[Stored data]
....

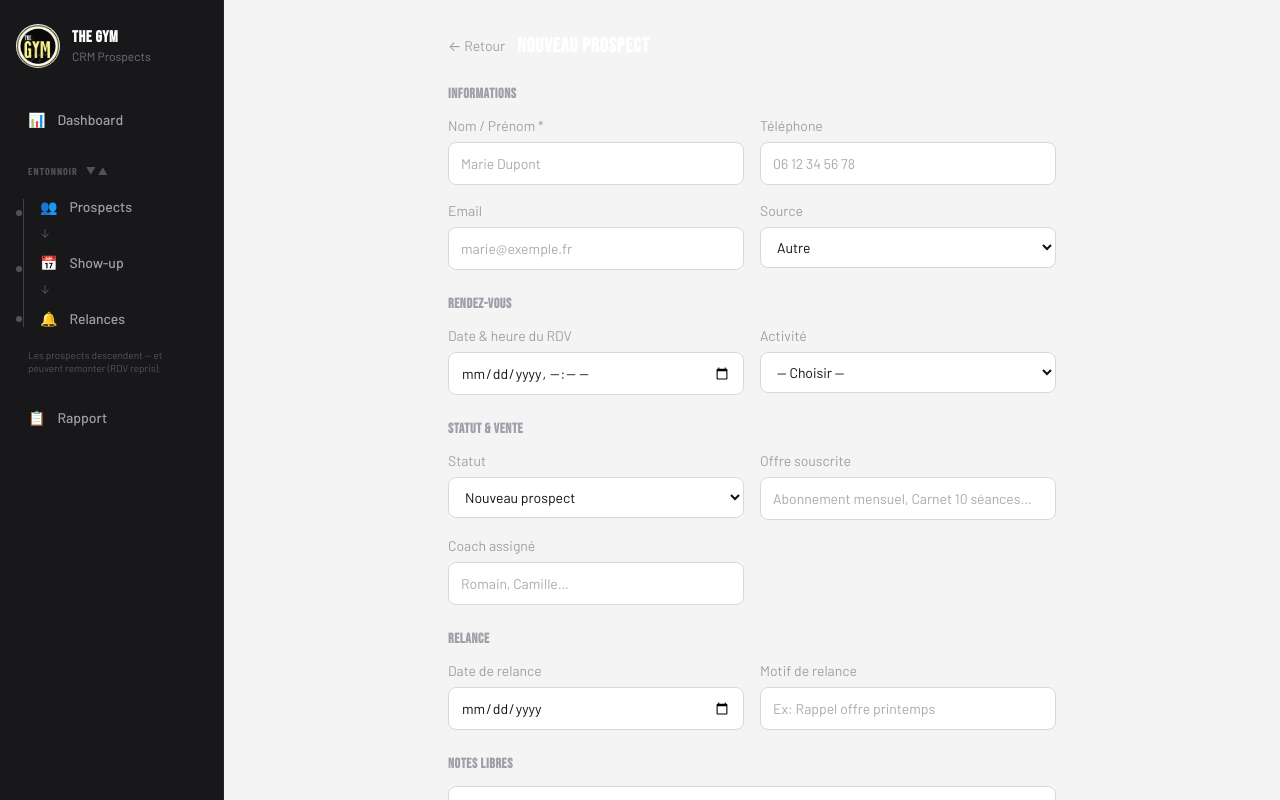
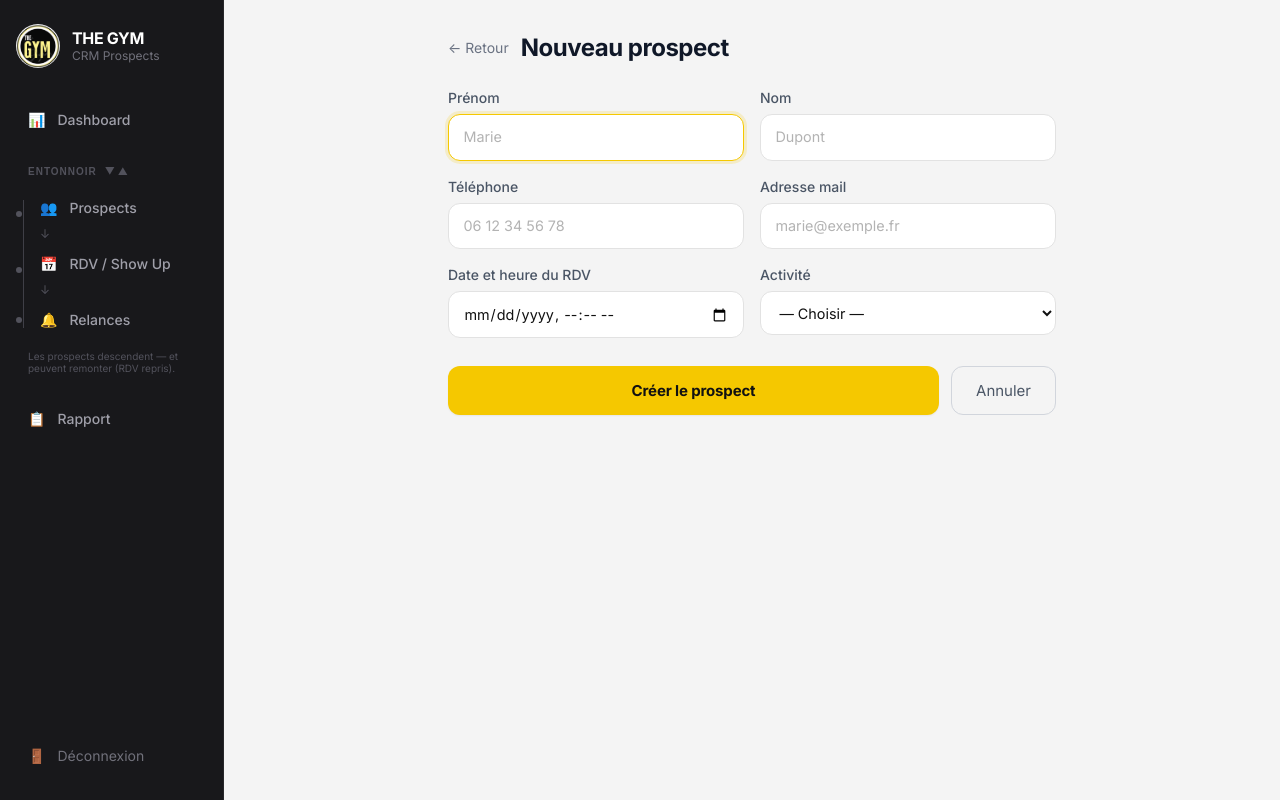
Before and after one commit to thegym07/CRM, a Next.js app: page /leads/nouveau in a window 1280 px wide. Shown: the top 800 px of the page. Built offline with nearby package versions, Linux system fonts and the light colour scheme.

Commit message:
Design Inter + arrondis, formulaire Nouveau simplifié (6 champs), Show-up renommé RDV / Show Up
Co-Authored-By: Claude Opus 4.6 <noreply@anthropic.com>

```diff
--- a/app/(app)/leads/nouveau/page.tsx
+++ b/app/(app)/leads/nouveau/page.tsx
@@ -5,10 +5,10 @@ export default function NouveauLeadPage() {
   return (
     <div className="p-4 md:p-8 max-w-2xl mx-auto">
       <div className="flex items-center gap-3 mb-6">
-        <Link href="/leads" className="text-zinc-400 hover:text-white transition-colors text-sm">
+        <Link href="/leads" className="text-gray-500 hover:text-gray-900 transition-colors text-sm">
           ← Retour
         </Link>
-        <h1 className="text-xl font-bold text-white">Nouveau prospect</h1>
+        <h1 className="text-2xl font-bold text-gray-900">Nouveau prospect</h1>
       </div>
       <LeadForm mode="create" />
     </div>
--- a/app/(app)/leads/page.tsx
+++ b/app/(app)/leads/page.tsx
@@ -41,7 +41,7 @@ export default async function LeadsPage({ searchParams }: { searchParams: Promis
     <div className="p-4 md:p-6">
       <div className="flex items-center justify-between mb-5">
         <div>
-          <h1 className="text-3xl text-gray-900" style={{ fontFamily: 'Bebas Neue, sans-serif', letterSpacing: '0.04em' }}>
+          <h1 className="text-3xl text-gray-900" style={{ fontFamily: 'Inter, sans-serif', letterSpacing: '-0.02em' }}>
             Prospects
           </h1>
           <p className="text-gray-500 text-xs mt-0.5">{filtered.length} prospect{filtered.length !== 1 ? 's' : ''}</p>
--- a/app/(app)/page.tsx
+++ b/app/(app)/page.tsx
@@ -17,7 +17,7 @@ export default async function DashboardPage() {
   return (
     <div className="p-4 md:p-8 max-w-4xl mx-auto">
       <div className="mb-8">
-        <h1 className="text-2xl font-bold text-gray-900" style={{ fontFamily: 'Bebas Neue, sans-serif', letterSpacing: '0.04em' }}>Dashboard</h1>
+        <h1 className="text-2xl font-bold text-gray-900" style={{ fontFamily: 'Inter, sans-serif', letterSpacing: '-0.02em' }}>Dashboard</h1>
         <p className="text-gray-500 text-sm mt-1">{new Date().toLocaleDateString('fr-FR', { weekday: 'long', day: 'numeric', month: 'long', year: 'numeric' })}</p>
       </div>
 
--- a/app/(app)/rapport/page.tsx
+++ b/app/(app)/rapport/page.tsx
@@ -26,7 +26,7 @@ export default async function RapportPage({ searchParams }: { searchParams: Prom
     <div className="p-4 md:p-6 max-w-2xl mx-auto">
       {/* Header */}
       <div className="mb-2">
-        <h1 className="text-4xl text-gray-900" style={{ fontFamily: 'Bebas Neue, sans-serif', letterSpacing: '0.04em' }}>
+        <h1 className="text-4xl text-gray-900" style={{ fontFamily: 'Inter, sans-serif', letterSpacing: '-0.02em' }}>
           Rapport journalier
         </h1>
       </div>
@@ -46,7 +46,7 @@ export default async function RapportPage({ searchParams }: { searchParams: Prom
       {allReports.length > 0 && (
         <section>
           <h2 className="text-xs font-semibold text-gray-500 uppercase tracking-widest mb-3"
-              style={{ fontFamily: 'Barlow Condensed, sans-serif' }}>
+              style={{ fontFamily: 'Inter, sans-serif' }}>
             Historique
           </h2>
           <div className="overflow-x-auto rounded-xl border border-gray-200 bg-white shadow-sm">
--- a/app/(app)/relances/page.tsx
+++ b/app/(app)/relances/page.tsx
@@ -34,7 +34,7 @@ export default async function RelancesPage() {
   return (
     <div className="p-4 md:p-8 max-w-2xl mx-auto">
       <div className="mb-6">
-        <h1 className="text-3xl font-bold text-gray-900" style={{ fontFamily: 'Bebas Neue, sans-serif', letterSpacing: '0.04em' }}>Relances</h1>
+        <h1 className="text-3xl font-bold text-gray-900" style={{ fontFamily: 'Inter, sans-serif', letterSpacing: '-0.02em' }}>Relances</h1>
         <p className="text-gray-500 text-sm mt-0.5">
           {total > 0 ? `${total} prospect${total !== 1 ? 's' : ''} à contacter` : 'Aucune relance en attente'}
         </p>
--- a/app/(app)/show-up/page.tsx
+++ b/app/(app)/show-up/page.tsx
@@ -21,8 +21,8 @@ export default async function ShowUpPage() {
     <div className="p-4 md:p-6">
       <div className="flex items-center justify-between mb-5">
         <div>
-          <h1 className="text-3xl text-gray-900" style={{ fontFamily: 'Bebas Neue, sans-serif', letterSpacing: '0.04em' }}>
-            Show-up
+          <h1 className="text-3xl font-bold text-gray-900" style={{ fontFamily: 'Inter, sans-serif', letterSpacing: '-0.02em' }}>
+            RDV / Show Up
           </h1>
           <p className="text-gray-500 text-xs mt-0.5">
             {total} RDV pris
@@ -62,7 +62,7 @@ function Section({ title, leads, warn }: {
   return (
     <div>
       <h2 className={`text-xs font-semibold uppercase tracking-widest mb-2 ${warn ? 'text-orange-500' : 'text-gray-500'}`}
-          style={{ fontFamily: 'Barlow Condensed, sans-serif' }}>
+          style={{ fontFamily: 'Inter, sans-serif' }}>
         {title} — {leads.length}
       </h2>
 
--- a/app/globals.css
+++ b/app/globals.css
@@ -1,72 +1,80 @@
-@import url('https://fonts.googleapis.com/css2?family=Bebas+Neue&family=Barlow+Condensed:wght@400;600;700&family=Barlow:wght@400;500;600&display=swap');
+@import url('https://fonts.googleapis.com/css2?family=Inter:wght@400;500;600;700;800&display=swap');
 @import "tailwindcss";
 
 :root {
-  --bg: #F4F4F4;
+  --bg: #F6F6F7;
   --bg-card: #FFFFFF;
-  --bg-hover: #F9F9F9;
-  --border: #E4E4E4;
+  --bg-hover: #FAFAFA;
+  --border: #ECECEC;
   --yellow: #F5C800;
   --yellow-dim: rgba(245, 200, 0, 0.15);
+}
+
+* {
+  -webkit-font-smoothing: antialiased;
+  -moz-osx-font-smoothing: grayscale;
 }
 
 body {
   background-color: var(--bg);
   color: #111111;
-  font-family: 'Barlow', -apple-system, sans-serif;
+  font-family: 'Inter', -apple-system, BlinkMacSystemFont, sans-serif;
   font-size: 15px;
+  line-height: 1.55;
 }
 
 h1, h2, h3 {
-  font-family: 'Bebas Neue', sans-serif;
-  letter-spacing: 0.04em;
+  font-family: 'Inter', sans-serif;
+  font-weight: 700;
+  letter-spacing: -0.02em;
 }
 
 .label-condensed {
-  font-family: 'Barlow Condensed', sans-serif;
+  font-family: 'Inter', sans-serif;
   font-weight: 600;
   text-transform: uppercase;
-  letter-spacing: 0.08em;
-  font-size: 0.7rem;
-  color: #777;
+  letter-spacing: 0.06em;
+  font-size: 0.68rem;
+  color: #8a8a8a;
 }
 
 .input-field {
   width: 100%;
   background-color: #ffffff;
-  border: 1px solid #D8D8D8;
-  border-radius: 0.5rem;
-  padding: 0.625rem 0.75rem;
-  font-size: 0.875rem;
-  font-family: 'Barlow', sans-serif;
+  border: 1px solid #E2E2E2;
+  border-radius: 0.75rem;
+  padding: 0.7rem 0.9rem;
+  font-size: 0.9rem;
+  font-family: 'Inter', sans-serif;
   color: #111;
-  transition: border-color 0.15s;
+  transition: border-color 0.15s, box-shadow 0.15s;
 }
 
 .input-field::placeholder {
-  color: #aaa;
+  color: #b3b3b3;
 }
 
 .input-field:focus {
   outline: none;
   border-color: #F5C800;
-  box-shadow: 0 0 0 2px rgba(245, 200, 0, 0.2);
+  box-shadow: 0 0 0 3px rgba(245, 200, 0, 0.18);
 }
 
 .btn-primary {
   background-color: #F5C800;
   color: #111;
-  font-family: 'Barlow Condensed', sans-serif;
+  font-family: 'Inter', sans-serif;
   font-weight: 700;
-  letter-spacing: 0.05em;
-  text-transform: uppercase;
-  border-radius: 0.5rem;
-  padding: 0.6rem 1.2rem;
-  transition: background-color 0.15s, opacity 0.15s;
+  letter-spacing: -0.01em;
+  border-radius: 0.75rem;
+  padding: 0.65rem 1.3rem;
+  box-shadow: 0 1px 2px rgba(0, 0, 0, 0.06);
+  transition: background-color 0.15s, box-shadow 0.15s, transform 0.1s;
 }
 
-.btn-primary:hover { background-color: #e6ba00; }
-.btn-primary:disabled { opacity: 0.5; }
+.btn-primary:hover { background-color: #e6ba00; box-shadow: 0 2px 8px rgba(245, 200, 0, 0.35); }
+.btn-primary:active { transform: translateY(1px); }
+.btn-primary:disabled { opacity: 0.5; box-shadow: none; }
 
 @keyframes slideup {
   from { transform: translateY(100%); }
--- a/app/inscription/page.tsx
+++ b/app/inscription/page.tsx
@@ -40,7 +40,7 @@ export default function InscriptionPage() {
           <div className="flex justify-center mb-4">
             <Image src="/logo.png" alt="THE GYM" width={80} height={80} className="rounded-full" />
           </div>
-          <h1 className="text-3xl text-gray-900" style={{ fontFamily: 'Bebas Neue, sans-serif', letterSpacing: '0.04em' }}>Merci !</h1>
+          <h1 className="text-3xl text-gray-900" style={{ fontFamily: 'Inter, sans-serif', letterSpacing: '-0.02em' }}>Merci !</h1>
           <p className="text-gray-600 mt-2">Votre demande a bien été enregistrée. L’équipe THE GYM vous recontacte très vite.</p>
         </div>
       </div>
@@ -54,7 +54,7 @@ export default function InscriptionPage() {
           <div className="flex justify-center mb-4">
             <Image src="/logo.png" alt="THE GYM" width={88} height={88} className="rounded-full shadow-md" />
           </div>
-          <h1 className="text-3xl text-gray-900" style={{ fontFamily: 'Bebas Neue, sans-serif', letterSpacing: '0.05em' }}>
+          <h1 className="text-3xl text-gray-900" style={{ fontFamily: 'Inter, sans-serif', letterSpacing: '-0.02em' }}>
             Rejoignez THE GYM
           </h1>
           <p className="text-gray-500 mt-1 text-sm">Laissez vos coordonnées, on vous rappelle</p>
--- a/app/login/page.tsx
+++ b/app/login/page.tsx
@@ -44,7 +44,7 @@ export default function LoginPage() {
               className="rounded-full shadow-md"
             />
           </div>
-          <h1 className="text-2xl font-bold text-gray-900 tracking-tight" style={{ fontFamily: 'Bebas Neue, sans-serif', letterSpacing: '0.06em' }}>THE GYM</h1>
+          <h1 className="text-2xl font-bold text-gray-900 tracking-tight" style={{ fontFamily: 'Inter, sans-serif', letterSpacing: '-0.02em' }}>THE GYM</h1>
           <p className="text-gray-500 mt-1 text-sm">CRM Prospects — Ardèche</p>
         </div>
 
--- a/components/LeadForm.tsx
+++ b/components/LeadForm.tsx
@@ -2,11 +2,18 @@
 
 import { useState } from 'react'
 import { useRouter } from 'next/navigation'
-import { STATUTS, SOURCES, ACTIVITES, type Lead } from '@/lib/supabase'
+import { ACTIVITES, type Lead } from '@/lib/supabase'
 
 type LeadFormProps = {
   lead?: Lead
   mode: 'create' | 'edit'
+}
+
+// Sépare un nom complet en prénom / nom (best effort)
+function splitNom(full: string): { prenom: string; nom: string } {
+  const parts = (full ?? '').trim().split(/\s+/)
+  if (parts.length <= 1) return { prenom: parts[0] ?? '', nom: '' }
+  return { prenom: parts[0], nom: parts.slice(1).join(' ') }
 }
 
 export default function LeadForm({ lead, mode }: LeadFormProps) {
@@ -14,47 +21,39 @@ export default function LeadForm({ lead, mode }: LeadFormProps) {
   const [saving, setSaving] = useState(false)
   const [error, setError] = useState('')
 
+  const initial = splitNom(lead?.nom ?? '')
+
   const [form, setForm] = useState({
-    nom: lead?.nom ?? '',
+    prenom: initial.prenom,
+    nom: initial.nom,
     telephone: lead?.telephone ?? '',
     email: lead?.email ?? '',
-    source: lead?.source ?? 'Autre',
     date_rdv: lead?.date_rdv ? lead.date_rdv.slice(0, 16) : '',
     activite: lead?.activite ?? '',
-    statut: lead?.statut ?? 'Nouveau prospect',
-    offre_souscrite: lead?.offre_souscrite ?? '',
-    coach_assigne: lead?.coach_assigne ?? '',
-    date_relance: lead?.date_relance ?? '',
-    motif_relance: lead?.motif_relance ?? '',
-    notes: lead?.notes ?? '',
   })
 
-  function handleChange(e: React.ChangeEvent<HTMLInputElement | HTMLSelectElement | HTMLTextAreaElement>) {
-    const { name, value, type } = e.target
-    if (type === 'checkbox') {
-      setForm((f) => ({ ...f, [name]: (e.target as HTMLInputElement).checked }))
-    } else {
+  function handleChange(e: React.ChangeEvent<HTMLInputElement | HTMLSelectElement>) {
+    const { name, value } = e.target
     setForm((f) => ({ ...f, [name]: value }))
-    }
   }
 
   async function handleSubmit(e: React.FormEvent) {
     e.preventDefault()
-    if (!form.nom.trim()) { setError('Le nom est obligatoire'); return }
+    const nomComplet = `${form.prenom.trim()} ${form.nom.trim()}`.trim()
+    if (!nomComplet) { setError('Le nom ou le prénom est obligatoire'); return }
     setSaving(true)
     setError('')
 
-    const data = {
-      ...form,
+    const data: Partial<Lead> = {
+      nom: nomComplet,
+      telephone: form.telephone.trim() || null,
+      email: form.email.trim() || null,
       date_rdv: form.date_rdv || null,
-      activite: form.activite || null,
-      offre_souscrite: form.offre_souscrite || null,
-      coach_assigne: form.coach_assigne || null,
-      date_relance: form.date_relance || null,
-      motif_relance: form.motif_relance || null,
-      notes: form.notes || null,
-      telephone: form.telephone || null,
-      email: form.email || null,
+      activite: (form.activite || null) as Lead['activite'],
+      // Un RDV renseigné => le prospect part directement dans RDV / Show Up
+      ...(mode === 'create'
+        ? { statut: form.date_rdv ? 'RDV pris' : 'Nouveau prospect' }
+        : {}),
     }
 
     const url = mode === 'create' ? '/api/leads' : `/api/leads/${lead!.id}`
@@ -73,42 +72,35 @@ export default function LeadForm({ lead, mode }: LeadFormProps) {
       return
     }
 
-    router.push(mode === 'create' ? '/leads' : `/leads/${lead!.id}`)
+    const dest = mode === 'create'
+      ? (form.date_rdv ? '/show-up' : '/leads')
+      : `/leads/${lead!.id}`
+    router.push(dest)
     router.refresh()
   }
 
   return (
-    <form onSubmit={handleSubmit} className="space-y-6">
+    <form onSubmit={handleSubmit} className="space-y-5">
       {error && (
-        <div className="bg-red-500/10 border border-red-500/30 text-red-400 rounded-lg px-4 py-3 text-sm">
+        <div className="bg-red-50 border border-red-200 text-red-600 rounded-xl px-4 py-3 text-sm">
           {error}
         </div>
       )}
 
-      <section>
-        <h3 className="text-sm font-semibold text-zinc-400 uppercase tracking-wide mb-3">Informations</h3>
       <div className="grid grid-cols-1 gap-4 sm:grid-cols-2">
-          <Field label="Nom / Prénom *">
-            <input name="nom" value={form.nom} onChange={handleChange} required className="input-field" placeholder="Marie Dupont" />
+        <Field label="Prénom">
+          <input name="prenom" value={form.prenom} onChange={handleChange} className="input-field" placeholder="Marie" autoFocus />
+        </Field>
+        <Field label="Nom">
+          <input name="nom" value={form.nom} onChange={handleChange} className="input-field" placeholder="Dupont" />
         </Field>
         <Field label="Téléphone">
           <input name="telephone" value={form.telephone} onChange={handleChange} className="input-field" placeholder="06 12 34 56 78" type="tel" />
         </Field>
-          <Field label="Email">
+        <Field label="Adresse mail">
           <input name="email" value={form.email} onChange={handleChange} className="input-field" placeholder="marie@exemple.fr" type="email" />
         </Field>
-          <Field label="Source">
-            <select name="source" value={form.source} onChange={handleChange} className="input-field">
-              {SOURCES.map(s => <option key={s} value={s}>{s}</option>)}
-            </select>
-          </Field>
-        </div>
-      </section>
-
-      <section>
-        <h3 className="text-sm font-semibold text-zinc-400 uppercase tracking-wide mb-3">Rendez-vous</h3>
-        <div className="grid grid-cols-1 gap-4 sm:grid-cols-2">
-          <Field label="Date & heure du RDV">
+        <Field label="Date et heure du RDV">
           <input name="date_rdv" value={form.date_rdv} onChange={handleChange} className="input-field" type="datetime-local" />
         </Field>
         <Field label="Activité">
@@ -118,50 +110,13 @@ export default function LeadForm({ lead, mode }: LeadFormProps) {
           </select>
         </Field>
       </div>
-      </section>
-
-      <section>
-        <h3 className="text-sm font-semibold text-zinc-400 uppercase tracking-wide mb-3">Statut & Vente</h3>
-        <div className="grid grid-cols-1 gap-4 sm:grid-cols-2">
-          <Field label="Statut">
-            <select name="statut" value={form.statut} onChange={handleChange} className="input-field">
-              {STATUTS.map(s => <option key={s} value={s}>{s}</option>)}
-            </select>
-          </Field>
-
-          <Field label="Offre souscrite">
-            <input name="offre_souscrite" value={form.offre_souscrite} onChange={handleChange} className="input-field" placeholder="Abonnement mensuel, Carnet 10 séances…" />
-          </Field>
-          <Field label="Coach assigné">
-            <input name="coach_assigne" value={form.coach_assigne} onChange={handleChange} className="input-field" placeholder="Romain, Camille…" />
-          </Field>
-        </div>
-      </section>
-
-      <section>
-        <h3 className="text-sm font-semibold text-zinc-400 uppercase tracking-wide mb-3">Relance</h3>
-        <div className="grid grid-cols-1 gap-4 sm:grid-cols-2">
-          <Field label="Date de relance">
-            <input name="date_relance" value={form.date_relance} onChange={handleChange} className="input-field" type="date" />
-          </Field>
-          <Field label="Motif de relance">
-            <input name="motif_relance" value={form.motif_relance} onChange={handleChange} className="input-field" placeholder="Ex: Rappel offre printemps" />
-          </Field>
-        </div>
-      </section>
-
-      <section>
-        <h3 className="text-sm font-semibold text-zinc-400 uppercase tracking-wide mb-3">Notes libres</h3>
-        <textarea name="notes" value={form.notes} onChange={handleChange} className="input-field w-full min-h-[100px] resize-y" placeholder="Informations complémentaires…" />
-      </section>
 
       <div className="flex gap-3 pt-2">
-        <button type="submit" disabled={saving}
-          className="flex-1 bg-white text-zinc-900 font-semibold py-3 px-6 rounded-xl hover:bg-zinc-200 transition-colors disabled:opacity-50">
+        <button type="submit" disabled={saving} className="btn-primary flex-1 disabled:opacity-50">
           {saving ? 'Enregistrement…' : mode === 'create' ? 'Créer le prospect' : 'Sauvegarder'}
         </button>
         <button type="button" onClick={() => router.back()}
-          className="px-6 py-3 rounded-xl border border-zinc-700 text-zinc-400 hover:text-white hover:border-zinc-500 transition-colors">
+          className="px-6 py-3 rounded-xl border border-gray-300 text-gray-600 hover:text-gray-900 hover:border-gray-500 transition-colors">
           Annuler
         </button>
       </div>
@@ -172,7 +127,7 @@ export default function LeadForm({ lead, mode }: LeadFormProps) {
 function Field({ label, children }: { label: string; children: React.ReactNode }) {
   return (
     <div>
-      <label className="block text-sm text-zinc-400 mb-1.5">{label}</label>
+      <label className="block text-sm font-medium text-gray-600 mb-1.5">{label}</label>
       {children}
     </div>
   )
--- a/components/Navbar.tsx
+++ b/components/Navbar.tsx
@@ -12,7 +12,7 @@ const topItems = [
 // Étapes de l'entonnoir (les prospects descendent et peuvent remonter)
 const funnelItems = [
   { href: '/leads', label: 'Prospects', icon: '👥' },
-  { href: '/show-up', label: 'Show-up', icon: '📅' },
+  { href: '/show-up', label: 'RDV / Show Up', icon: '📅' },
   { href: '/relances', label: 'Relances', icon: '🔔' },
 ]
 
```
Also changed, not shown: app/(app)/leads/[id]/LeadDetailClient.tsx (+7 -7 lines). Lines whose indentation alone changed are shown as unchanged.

....

**Your assignment**
I need every line of the data that has the word "padding"; please list them.

**Worked solution**
-  padding: 0.625rem 0.75rem;
+  padding: 0.7rem 0.9rem;
-  padding: 0.6rem 1.2rem;
+  padding: 0.65rem 1.3rem;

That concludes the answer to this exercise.